Dataset entries —
---+---
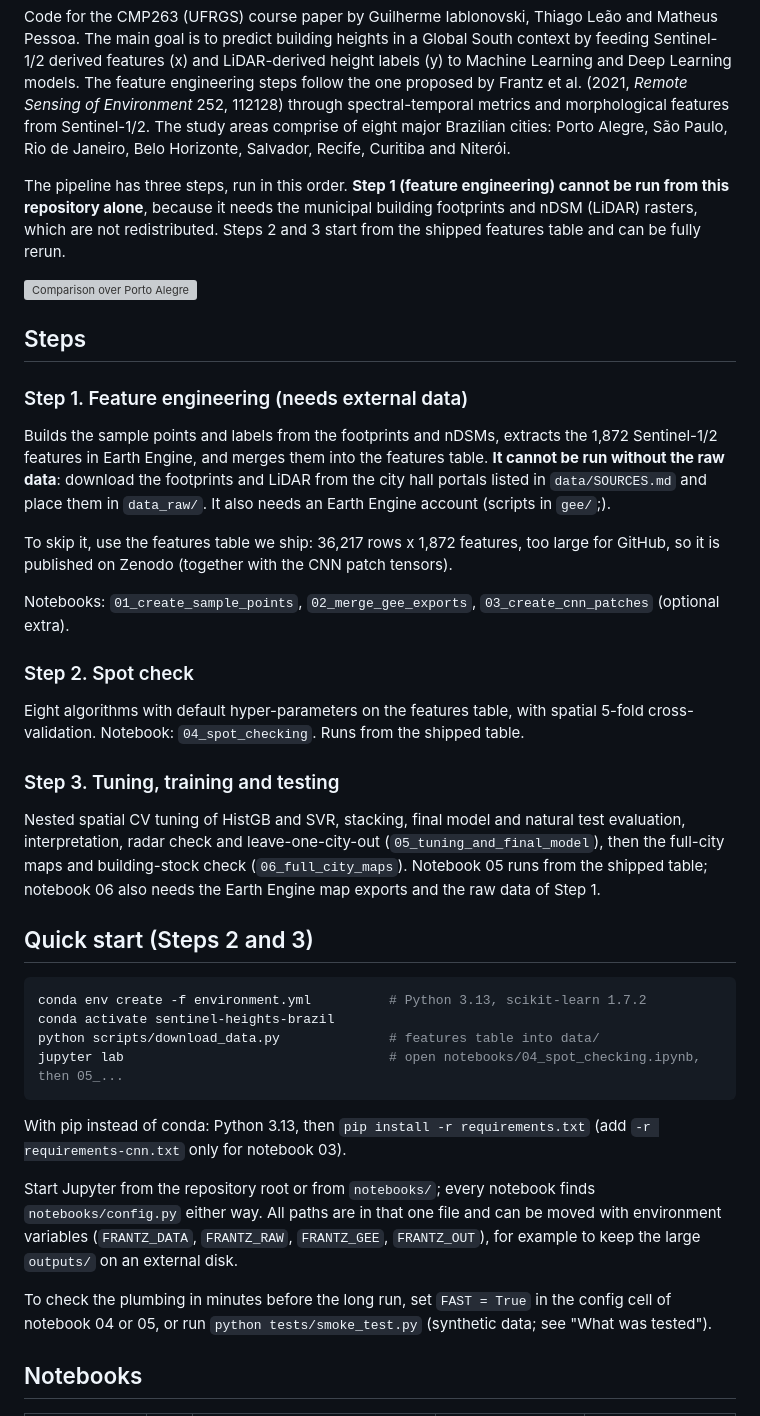
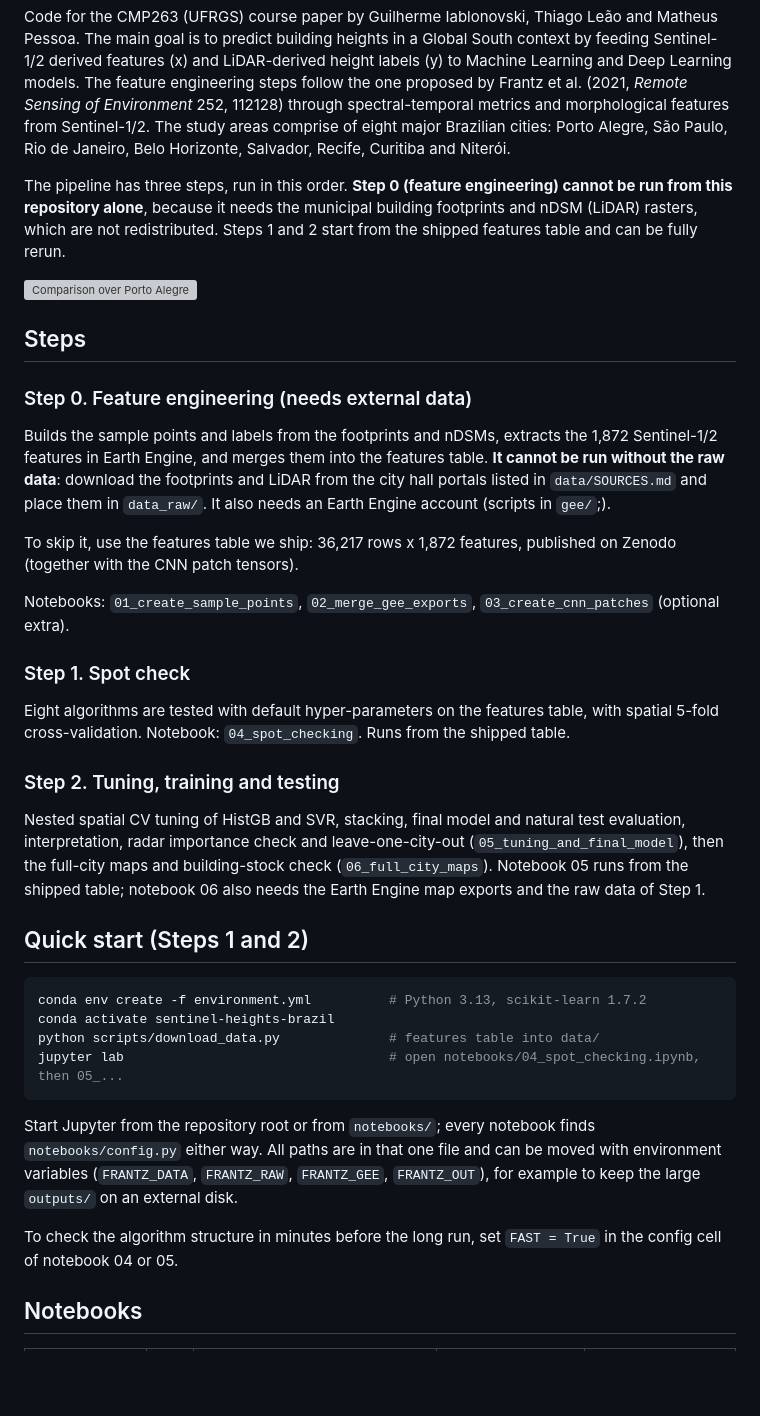
Before and after one commit to guilhermeiablonovski/sentinel-heights-brazil, a Markdown page: README.md, the part around one of its changes. GitHub-like rendering; blank space fills up the shorter version; grey boxes are pictures that could not be loaded.

````diff
--- a/README.md
+++ b/README.md
@@ -3,35 +3,35 @@
 Code for the CMP263 (UFRGS) course paper by Guilherme Iablonovski, Thiago Leão and Matheus Pessoa.
 The main goal is to predict building heights in a Global South context by feeding Sentinel-1/2 derived features (x) and LiDAR-derived height labels (y) to Machine Learning and Deep Learning models. The feature engineering steps follow the one proposed by Frantz et al. (2021, *Remote Sensing of Environment* 252, 112128) through spectral-temporal metrics and morphological features from Sentinel-1/2. The study areas comprise of eight major Brazilian cities: Porto Alegre, São Paulo, Rio de Janeiro, Belo Horizonte, Salvador, Recife, Curitiba and Niterói.
 
-The pipeline has three steps, run in this order. **Step 1 (feature engineering) cannot be run from this repository alone**, because it needs the municipal building footprints and nDSM (LiDAR) rasters, which are not redistributed. Steps 2 and 3 start from the shipped features table and can be fully rerun.
+The pipeline has three steps, run in this order. **Step 0 (feature engineering) cannot be run from this repository alone**, because it needs the municipal building footprints and nDSM (LiDAR) rasters, which are not redistributed. Steps 1 and 2 start from the shipped features table and can be fully rerun.
 
 ![Comparison over Porto Alegre](cover.png)
 
 ## Steps
 
-### Step 1. Feature engineering (needs external data)
+### Step 0. Feature engineering (needs external data)
 
 Builds the sample points and labels from the footprints and nDSMs, extracts the 1,872 Sentinel-1/2 features in Earth Engine,
 and merges them into the features table. **It cannot be run without the raw data**: download the footprints and LiDAR from the
 city hall portals listed in `data/SOURCES.md` and place them in `data_raw/`. It also needs an Earth Engine account (scripts in `gee/`;).
 
-To skip it, use the features table we ship: 36,217 rows x 1,872 features, too large for GitHub, so it is published on Zenodo
+To skip it, use the features table we ship: 36,217 rows x 1,872 features, published on Zenodo
 (together with the CNN patch tensors).
 
 Notebooks: `01_create_sample_points`, `02_merge_gee_exports`, `03_create_cnn_patches` (optional extra).
 
-### Step 2. Spot check
+### Step 1. Spot check
 
-Eight algorithms with default hyper-parameters on the features table, with spatial 5-fold cross-validation.
+Eight algorithms are tested with default hyper-parameters on the features table, with spatial 5-fold cross-validation.
 Notebook: `04_spot_checking`. Runs from the shipped table.
 
-### Step 3. Tuning, training and testing
+### Step 2. Tuning, training and testing
 
-Nested spatial CV tuning of HistGB and SVR, stacking, final model and natural test evaluation, interpretation, radar check and
+Nested spatial CV tuning of HistGB and SVR, stacking, final model and natural test evaluation, interpretation, radar importance check and
 leave-one-city-out (`05_tuning_and_final_model`), then the full-city maps and building-stock check (`06_full_city_maps`).
 Notebook 05 runs from the shipped table; notebook 06 also needs the Earth Engine map exports and the raw data of Step 1.
 
-## Quick start (Steps 2 and 3)
+## Quick start (Steps 1 and 2)
 
 ```bash
 conda env create -f environment.yml          # Python 3.13, scikit-learn 1.7.2
@@ -40,14 +40,11 @@ python scripts/download_data.py              # features table into data/
 jupyter lab                                  # open notebooks/04_spot_checking.ipynb, then 05_...
 ```
 
-With pip instead of conda: Python 3.13, then `pip install -r requirements.txt` (add `-r requirements-cnn.txt` only for notebook 03).
-
 Start Jupyter from the repository root or from `notebooks/`; every notebook finds `notebooks/config.py` either way. All
 paths are in that one file and can be moved with environment variables (`FRANTZ_DATA`, `FRANTZ_RAW`, `FRANTZ_GEE`,
 `FRANTZ_OUT`), for example to keep the large `outputs/` on an external disk.
 
-To check the plumbing in minutes before the long run, set `FAST = True` in the config cell of notebook 04 or 05, or run
-`python tests/smoke_test.py` (synthetic data; see "What was tested").
+To check the algorithm structure in minutes before the long run, set `FAST = True` in the config cell of notebook 04 or 05.
 
 ## Notebooks
 
````
Also changed, not shown: other parts of README.md (+9 -10 lines), summary.png (added), 2 other files.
---+---
Exercise description — How many lines in the records hold the string "README"? Reply with the number alone.

Task solution — 4